Start of Data shown

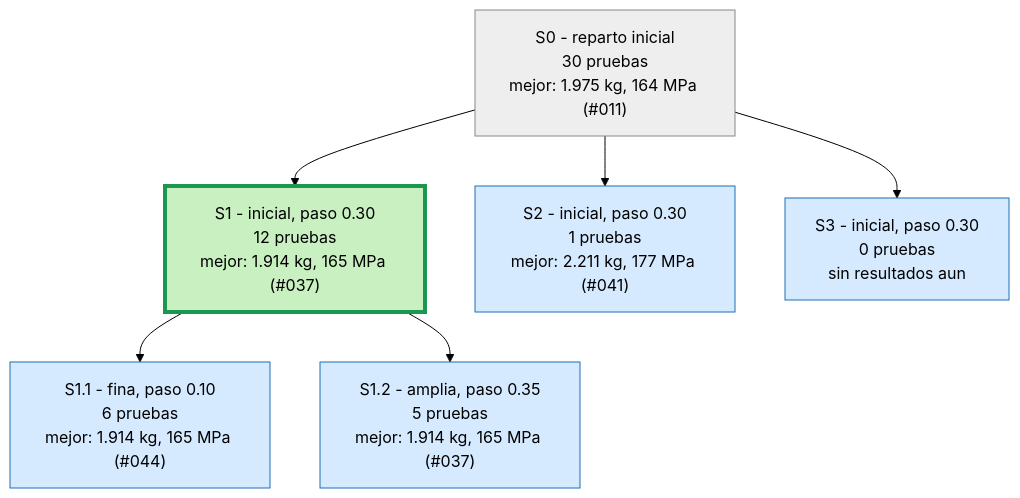
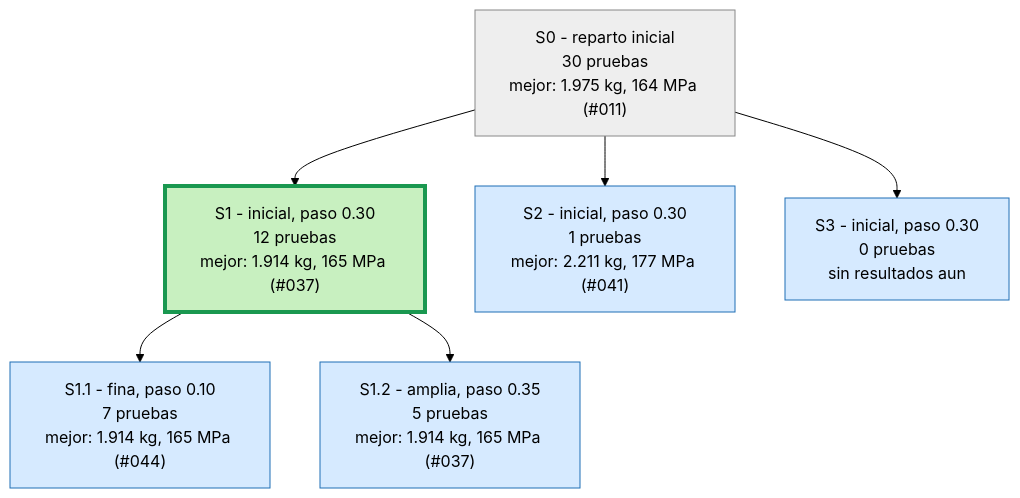
One commit to Hugiko/msd-soporte-optimizacion changed the first of 4 diagrams in runs/opt_37800N/ARBOL.md. Above: the diagram before and after it, drawn with Mermaid (forest theme). The commit also changed 15 other files, not shown here.

````diff
--- a/runs/opt_37800N/ARBOL.md
+++ b/runs/opt_37800N/ARBOL.md
@@ -9,17 +9,17 @@
 ```mermaid
 graph TD
 classDef activa fill:#d6eaff,stroke:#1f6fb5,color:#000
 classDef fin fill:#eeeeee,stroke:#888,color:#000
 classDef mejor fill:#c8f0c0,stroke:#1a9850,stroke-width:4px,color:#000
 S0["S0 - reparto inicial<br/>30 pruebas<br/>mejor: 1.975 kg, 164 MPa (#011)"]:::fin
 S1["S1 - inicial, paso 0.30<br/>12 pruebas<br/>mejor: 1.914 kg, 165 MPa (#037)"]:::mejor
 S0 --> S1
 S2["S2 - inicial, paso 0.30<br/>1 pruebas<br/>mejor: 2.211 kg, 177 MPa (#041)"]:::activa
 S0 --> S2
 S3["S3 - inicial, paso 0.30<br/>0 pruebas<br/>sin resultados aun"]:::activa
 S0 --> S3
-S1_1["S1.1 - fina, paso 0.10<br/>6 pruebas<br/>mejor: 1.914 kg, 165 MPa (#044)"]:::activa
+S1_1["S1.1 - fina, paso 0.10<br/>7 pruebas<br/>mejor: 1.914 kg, 165 MPa (#044)"]:::activa
 S1 --> S1_1
 S1_2["S1.2 - amplia, paso 0.35<br/>5 pruebas<br/>mejor: 1.914 kg, 165 MPa (#037)"]:::activa
 S1 --> S1_2
 ```
````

End of Data shown

The line with "classDef fin fill:#eeeeee,stroke:#888,color:#000", the last line of the data above, and every line between them should be duplicated exactly, with nothing else.

 classDef fin fill:#eeeeee,stroke:#888,color:#000
 classDef mejor fill:#c8f0c0,stroke:#1a9850,stroke-width:4px,color:#000
 S0["S0 - reparto inicial<br/>30 pruebas<br/>mejor: 1.975 kg, 164 MPa (#011)"]:::fin
 S1["S1 - inicial, paso 0.30<br/>12 pruebas<br/>mejor: 1.914 kg, 165 MPa (#037)"]:::mejor
 S0 --> S1
 S2["S2 - inicial, paso 0.30<br/>1 pruebas<br/>mejor: 2.211 kg, 177 MPa (#041)"]:::activa
 S0 --> S2
 S3["S3 - inicial, paso 0.30<br/>0 pruebas<br/>sin resultados aun"]:::activa
 S0 --> S3
-S1_1["S1.1 - fina, paso 0.10<br/>6 pruebas<br/>mejor: 1.914 kg, 165 MPa (#044)"]:::activa
+S1_1["S1.1 - fina, paso 0.10<br/>7 pruebas<br/>mejor: 1.914 kg, 165 MPa (#044)"]:::activa
 S1 --> S1_1
 S1_2["S1.2 - amplia, paso 0.35<br/>5 pruebas<br/>mejor: 1.914 kg, 165 MPa (#037)"]:::activa
 S1 --> S1_2
 ```
````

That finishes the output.